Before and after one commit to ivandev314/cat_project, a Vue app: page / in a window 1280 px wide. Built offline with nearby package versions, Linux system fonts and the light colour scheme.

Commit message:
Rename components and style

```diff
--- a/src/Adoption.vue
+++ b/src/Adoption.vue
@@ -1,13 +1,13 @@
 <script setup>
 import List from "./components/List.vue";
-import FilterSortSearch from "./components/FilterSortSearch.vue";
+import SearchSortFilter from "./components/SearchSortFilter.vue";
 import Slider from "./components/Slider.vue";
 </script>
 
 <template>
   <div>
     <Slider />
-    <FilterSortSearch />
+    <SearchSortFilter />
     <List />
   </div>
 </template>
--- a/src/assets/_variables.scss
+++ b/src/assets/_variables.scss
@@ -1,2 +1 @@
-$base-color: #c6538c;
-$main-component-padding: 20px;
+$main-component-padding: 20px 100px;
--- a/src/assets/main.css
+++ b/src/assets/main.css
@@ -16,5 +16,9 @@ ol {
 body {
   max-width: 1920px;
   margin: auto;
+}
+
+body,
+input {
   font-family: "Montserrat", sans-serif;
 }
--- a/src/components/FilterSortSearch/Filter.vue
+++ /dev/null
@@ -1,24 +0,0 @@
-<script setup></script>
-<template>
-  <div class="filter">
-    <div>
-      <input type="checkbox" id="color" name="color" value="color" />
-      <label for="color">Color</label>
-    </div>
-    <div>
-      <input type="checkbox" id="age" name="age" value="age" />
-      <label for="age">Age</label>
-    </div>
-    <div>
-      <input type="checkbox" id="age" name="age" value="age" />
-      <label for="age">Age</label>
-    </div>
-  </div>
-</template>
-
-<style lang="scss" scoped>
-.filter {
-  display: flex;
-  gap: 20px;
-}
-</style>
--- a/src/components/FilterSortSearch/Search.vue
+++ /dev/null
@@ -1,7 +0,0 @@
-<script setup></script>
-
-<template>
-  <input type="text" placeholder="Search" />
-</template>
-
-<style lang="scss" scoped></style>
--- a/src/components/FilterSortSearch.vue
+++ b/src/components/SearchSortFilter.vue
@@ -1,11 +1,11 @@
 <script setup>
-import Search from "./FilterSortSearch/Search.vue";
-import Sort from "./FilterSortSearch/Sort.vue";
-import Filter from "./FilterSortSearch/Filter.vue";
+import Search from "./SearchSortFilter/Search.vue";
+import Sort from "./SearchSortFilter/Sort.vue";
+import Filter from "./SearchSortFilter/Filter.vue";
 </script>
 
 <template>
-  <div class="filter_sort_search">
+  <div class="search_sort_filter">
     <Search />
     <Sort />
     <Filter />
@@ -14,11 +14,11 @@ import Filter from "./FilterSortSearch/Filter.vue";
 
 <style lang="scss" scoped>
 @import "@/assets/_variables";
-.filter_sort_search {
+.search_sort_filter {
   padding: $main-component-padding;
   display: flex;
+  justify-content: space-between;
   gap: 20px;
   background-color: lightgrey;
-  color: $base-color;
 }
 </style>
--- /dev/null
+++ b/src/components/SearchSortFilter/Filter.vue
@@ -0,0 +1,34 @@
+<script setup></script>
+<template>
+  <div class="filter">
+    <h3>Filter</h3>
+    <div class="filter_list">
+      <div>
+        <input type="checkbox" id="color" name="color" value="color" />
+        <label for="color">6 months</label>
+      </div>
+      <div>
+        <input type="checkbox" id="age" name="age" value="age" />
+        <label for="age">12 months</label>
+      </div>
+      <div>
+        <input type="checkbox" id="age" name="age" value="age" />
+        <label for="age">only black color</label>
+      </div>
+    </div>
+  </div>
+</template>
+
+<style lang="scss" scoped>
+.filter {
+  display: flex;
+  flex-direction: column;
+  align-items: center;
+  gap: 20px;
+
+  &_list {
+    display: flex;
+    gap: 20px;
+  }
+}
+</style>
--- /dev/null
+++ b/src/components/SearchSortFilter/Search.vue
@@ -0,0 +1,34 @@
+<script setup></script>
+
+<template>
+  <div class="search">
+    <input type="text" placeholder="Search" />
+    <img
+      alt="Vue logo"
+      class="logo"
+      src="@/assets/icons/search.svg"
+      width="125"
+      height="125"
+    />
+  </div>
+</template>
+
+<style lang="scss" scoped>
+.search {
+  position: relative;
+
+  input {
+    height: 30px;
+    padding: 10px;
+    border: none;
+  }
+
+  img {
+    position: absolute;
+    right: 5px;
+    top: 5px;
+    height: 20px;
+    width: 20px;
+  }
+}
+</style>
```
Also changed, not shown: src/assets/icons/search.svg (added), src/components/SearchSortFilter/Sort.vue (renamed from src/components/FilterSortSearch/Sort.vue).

* [WHAT TO DO]: Copy out, from the data above, every line holding the word "width".

* [PROBLEM SOLUTION]:
   max-width: 1920px;
+      width="125"
+    width: 20px;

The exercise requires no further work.